However, it wasn’t until 2006, when I lived in San Francisco that I started studying Brazilian music seriously – with a great Bay Area vocalist Sandy Cressman and the pianist Marcos Silva who played with Flora Purim and Airto for many years.  Since then, I’ve been lucky enough to study with some top Brazilian musicians in NY including the bassist Nilson Matta from Trio da Paz and drummer Vanderlei Pereira, and go to Brazil a couple times to hear and study the music

BN: You seem to have an interest in Math, having studied it at university , it is said that musicians often have good aptitude to math and vice versa, do you think this is so ? and if so why ?

ET: I noticed that a number of musicians, particularly jazz musicians have a math or technical background.  For example, both Ivan Lins and João Bosco have engineering degrees.  Analytical skills, enjoyment of problem solving, the ability for deep concentration are perhaps qualities common in both fields.

BN: You cite ” Everything But the Girl” as one of your influences , what about them or their music connects with you ?

ET: I love their acoustic music, especially the albums “Idlewild” and “Amplified Heart”.  Tracey Thorn’s voice is haunting, clear yet rich, with a jazz influence.  My favorite songs are little bittersweet vignettes.  Before I got into Brazilian music, I mainly listened to acoustic folk-pop, so other favorites from that time include Suzanne Vega, Jonatha Brooke and the Story.  I love the sound of voice and guitar.


BN: What do you think is the most important part of the musical process?

ET: Although I’m drawn to more technically demanding music as both a listener and performer, ultimately music needs to connect emotionally with people.  Music should reflect and communicate some emotional truth from the musician.  The musicians I most enjoy, play their music in a spirit of generosity and sharing.  I hope my music resonates with people emotionally – even if they don’t understand Portuguese, that they can get the gist of the song’s story and feelings being expressed.

BN: You are a well educated woman having studied at not only Brown but also MIT , if not music , which profession would you pursue ?

ET: Actually, I do have another profession.  I currently work at the Department of Commerce on policies and programs that help disadvantaged communities access the Internet.  In fact, I left my software engineering career fifteen years ago to work on digital divide issues and since then worked at the City of San Francisco and a couple foundations in addition to the Dept of Commerce.  I love my job, but at times find it challenging to balance that and my music career. But it’s a good challenge to have.

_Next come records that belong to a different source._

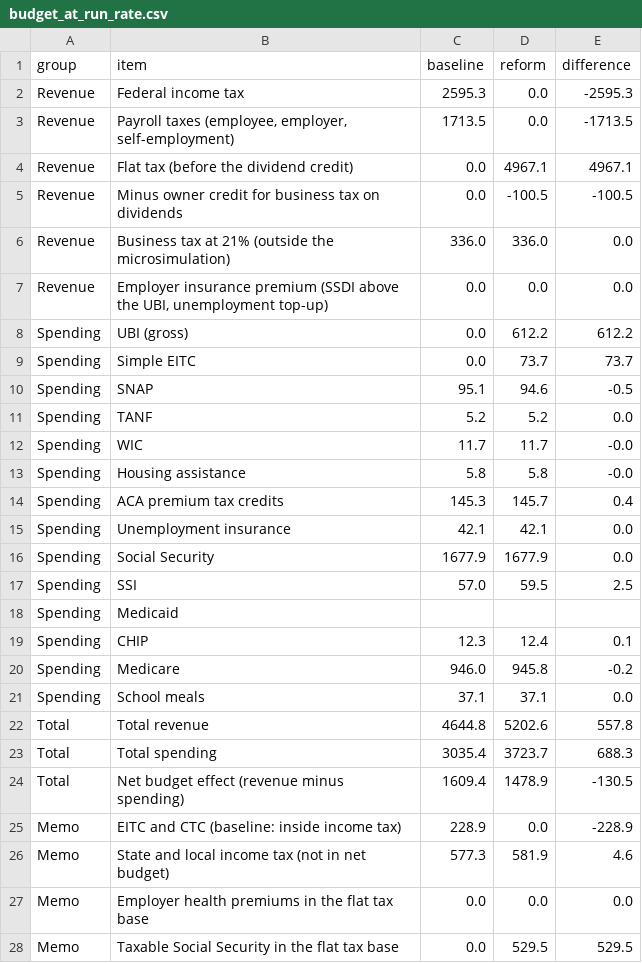
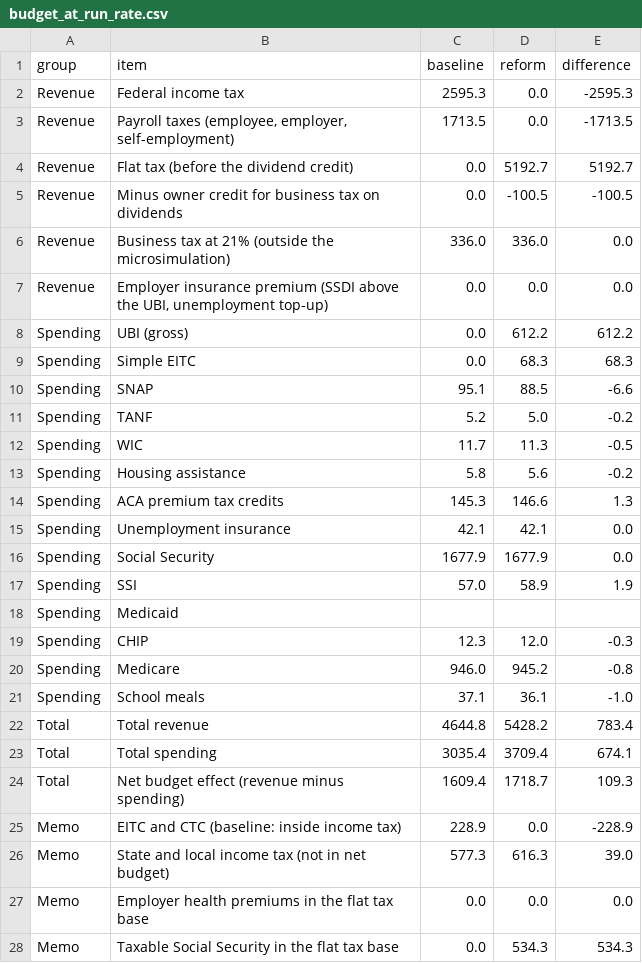
Before and after one commit to maxgravenstein/Policyplayground, a CSV file: outputs/v3/v3_phase1_2026/budget_at_run_rate.csv, drawn as a sheet; only a part is shown; the diff covers the shown part only.

```diff
--- a/outputs/v3/v3_phase1_2026/budget_at_run_rate.csv
+++ b/outputs/v3/v3_phase1_2026/budget_at_run_rate.csv
@@ -3,3 +3,3 @@ Revenue,Federal income tax,2595.3,0.0,-2595.3
 Revenue,"Payroll taxes (employee, employer, self-employment)",1713.5,0.0,-1713.5
-Revenue,Flat tax (before the dividend credit),0.0,4967.1,4967.1
+Revenue,Flat tax (before the dividend credit),0.0,5192.7,5192.7
 Revenue,Minus owner credit for business tax on dividends,0.0,-100.5,-100.5
@@ -8,21 +8,21 @@ Revenue,"Employer insurance premium (SSDI above the UBI, unemployment top-up)",0
 Spending,UBI (gross),0.0,612.2,612.2
-Spending,Simple EITC,0.0,73.7,73.7
-Spending,SNAP,95.1,94.6,-0.5
-Spending,TANF,5.2,5.2,0.0
-Spending,WIC,11.7,11.7,-0.0
-Spending,Housing assistance,5.8,5.8,-0.0
-Spending,ACA premium tax credits,145.3,145.7,0.4
+Spending,Simple EITC,0.0,68.3,68.3
+Spending,SNAP,95.1,88.5,-6.6
+Spending,TANF,5.2,5.0,-0.2
+Spending,WIC,11.7,11.3,-0.5
+Spending,Housing assistance,5.8,5.6,-0.2
+Spending,ACA premium tax credits,145.3,146.6,1.3
 Spending,Unemployment insurance,42.1,42.1,0.0
 Spending,Social Security,1677.9,1677.9,0.0
-Spending,SSI,57.0,59.5,2.5
+Spending,SSI,57.0,58.9,1.9
 Spending,Medicaid,,,
-Spending,CHIP,12.3,12.4,0.1
-Spending,Medicare,946.0,945.8,-0.2
-Spending,School meals,37.1,37.1,0.0
-Total,Total revenue,4644.8,5202.6,557.8
-Total,Total spending,3035.4,3723.7,688.3
-Total,Net budget effect (revenue minus spending),1609.4,1478.9,-130.5
+Spending,CHIP,12.3,12.0,-0.3
+Spending,Medicare,946.0,945.2,-0.8
+Spending,School meals,37.1,36.1,-1.0
+Total,Total revenue,4644.8,5428.2,783.4
+Total,Total spending,3035.4,3709.4,674.1
+Total,Net budget effect (revenue minus spending),1609.4,1718.7,109.3
 Memo,EITC and CTC (baseline: inside income tax),228.9,0.0,-228.9
-Memo,State and local income tax (not in net budget),577.3,581.9,4.6
+Memo,State and local income tax (not in net budget),577.3,616.3,39.0
 Memo,Employer health premiums in the flat tax base,0.0,0.0,0.0
-Memo,Taxable Social Security in the flat tax base,0.0,529.5,529.5
+Memo,Taxable Social Security in the flat tax base,0.0,534.3,534.3
```
Also changed, not shown: 1 added row and 4 edited cells elsewhere in this file, outputs/v3/v3_phase1_2026/budget.csv, outputs/v3/v3_phase1_2026/losers.csv, 19 other files.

BN: What was it like self-producing your album “Sonho”?

ET: It was definitely a learning process.   It took a while to choose the songs.  I tried to include music that may be unfamiliar to people. The Brazilian music spans over 40 years, and music genres from bossa nova, MPB  (Música Popular Brasileira) to a song by a contemporary guitarist/composer, Chico Pinheiro.  Working out the arrangements with guitarist Matvei Sigalov and bassist Leonardo Lucini was a lot of fun.  Building out from the template of the songs was maybe the most enjoyable part of the process.

Then I’d never been in the recording studio before. You’re very exposed in the recording process, both emotionally and technically. The recording process picks up every little nuance and subtlety – I think this is especially true for acoustic music. My producer Marco Delmar was a great coach. He helped me go much deeper into the songs.  It helped to work with musicians I’d often performed with in DC.  Plus they’re great musicians.

However, working with different arrangers and coordinating 10 musicians over multiple sessions, the PR and album release process was a big project-management endeavor.  I’m happy the way the album turned out, however, I hope to be more organized and prepared next time.

BN: If you could describe yourself in two words , what would they be?

ET: That’s hard to answer myself, so I sent the question to some good friends who know me well.   Their answer was “joyful traveler”.  “Joyful” because “you do an amazing job of not taking life too seriously” and “Traveler because you have a courageous and adventurous spirit .”